* [TASK OBJECTIVE]
Tell how many lines in the listing below contain the word "spacer", giving the number alone.
====
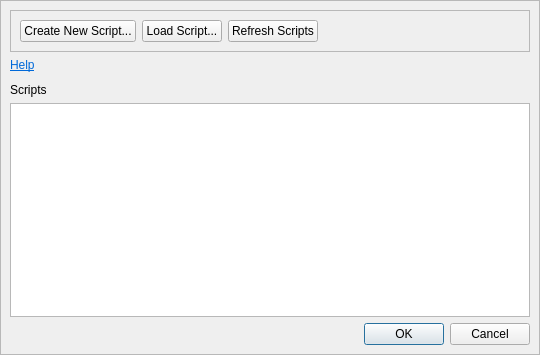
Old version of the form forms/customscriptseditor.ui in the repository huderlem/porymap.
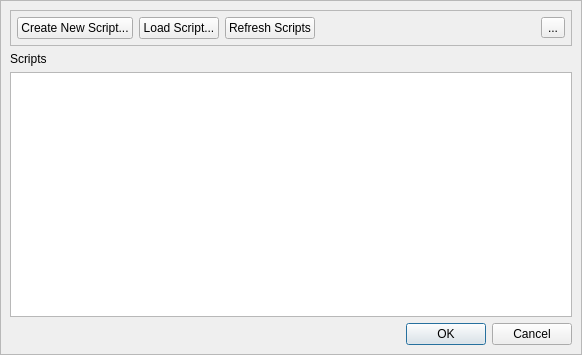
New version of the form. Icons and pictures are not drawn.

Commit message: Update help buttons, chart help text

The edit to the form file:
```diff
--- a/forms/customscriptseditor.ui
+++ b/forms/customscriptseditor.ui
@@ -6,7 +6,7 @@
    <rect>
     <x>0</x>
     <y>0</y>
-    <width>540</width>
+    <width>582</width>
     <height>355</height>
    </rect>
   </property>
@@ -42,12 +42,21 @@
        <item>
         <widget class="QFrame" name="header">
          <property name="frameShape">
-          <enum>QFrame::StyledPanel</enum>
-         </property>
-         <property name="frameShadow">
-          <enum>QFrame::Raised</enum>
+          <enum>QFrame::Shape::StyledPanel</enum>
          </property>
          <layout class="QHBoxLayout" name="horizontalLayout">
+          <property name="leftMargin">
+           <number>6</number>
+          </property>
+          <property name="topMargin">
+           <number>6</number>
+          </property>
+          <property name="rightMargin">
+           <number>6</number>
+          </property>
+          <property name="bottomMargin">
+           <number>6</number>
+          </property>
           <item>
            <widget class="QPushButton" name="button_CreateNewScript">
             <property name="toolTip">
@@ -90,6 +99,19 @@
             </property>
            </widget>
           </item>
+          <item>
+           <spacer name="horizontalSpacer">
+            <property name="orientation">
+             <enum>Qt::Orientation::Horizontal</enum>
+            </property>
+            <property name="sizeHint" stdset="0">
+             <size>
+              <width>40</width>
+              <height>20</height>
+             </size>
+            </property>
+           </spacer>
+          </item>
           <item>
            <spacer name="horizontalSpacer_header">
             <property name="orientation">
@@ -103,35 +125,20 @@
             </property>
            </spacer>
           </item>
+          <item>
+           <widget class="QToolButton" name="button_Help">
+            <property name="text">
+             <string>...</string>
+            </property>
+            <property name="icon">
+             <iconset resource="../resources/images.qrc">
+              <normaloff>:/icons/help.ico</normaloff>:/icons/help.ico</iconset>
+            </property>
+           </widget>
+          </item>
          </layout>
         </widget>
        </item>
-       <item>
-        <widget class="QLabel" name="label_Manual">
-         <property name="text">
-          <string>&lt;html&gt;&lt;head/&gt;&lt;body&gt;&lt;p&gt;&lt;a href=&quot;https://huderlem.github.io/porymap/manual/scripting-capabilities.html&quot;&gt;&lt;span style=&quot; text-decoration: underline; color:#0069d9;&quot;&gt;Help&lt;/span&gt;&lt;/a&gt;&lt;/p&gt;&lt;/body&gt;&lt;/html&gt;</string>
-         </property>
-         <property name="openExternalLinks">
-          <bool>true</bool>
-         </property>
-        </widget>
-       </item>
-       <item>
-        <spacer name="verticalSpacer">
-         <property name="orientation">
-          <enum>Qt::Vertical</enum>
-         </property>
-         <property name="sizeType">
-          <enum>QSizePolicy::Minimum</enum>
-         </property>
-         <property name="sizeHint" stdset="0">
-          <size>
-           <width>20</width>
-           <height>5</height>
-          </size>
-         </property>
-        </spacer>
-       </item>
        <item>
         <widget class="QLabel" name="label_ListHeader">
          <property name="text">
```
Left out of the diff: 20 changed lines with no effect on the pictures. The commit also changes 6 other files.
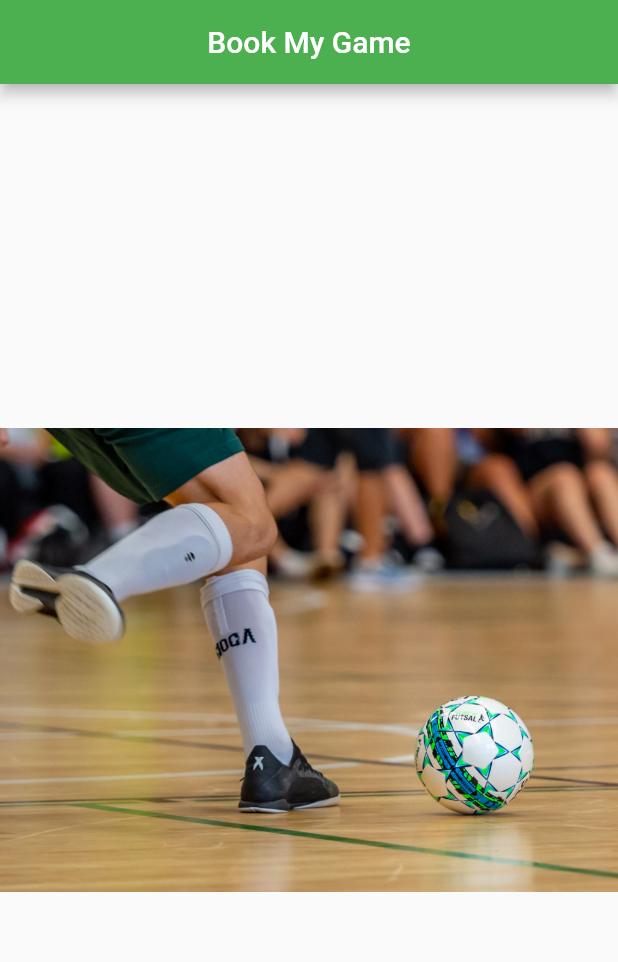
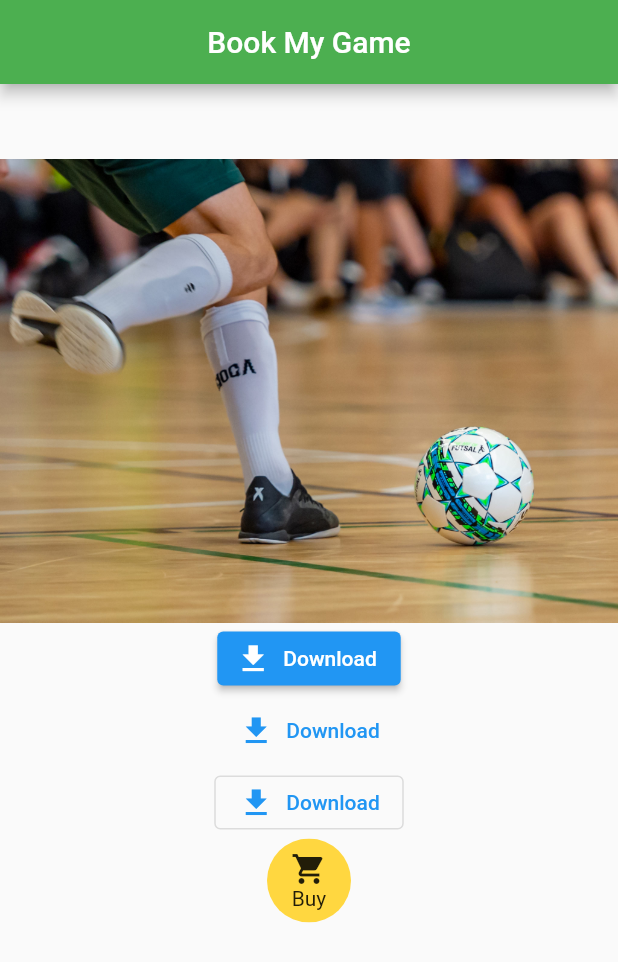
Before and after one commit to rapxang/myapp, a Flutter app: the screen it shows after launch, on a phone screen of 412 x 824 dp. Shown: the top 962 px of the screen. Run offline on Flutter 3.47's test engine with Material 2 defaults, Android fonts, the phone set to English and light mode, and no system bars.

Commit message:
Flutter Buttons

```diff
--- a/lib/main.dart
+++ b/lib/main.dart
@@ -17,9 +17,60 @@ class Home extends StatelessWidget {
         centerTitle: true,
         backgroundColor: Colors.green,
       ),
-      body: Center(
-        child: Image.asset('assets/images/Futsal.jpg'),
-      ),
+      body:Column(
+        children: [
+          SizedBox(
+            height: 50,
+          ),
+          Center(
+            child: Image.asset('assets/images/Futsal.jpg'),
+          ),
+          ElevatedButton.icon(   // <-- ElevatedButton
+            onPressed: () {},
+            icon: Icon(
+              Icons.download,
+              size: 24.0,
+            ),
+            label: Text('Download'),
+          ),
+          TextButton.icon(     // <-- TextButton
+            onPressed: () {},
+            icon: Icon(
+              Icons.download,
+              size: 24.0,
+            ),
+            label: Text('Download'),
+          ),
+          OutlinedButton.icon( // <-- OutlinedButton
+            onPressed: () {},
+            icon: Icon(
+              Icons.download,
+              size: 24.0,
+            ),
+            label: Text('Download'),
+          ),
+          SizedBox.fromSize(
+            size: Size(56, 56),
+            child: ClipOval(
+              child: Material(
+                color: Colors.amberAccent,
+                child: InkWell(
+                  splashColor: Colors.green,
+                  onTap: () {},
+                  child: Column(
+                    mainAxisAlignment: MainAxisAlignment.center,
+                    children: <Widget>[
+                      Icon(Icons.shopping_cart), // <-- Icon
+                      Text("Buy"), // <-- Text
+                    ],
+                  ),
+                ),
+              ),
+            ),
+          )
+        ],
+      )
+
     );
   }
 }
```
====
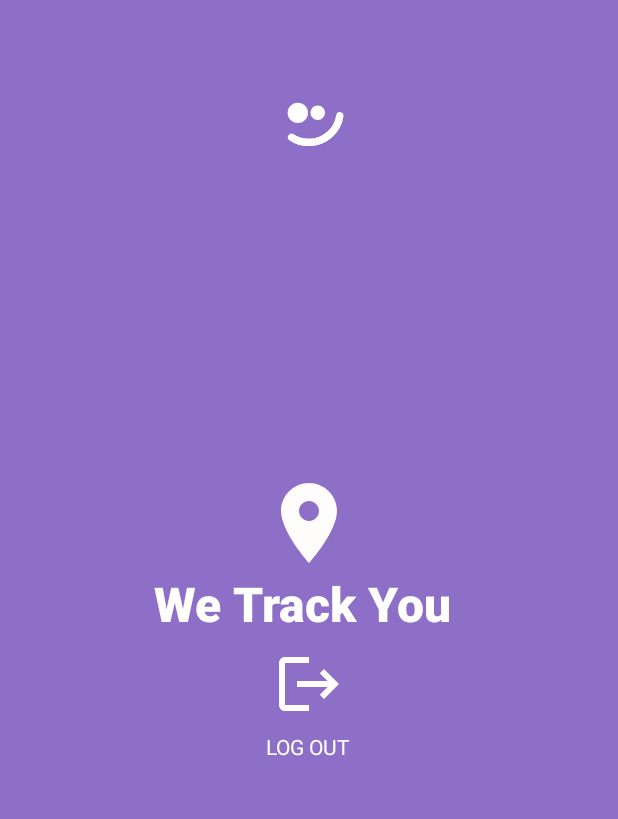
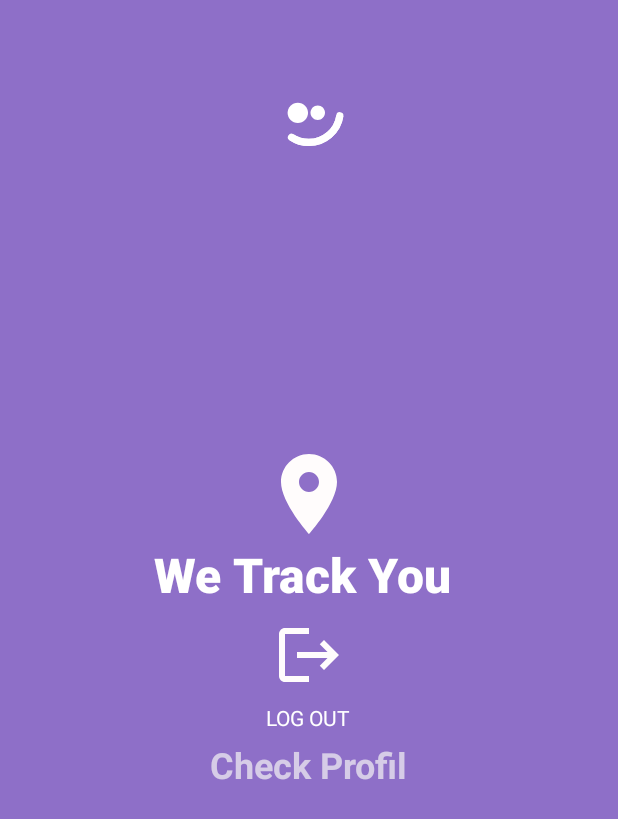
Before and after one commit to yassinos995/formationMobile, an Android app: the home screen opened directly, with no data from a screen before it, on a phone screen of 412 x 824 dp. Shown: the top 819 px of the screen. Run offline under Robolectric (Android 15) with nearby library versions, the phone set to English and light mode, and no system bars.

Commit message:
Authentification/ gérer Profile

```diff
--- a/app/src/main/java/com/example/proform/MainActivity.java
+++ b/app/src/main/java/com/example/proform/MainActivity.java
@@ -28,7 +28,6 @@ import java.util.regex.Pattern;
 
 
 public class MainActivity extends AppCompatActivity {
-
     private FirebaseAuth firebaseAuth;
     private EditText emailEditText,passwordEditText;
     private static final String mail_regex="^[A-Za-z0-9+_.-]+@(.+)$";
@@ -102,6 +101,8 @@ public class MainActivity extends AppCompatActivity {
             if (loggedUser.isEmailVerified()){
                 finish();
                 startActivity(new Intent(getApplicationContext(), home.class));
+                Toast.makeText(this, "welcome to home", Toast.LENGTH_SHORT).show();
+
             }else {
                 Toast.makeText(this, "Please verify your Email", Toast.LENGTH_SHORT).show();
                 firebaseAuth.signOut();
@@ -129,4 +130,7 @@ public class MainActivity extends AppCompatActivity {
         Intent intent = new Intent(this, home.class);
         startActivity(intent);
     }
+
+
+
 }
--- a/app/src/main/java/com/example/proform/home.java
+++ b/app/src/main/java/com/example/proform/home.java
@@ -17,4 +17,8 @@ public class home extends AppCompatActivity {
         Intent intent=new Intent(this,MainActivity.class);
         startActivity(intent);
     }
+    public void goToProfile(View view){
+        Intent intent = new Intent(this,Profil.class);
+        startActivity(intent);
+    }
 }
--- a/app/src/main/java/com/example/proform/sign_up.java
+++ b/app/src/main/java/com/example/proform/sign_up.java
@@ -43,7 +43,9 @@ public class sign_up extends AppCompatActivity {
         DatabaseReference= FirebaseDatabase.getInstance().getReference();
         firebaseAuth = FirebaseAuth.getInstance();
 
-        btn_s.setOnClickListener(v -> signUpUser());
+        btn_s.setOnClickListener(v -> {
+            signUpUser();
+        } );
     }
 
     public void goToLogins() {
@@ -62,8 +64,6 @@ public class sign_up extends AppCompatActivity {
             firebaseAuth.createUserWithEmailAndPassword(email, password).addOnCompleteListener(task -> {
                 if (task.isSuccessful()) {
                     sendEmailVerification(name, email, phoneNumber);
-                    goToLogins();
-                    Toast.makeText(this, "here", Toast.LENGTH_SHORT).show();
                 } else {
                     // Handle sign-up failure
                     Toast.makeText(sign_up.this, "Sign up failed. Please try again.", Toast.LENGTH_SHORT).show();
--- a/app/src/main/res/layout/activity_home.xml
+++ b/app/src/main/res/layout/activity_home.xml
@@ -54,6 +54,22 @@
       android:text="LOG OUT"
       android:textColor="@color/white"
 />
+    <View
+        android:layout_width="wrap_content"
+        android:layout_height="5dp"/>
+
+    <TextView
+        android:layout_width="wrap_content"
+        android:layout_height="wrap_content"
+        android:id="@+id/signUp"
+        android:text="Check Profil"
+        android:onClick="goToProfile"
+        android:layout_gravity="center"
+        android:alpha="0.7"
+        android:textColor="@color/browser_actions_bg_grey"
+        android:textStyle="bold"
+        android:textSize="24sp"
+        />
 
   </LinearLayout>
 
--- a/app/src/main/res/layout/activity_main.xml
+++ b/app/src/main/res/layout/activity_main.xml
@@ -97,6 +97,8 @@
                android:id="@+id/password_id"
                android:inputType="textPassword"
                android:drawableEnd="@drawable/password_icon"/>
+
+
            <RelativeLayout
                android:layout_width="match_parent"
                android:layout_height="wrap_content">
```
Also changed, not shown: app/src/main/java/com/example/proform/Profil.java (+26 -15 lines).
====
* [SOLUTION TO THIS PROBLEM]
6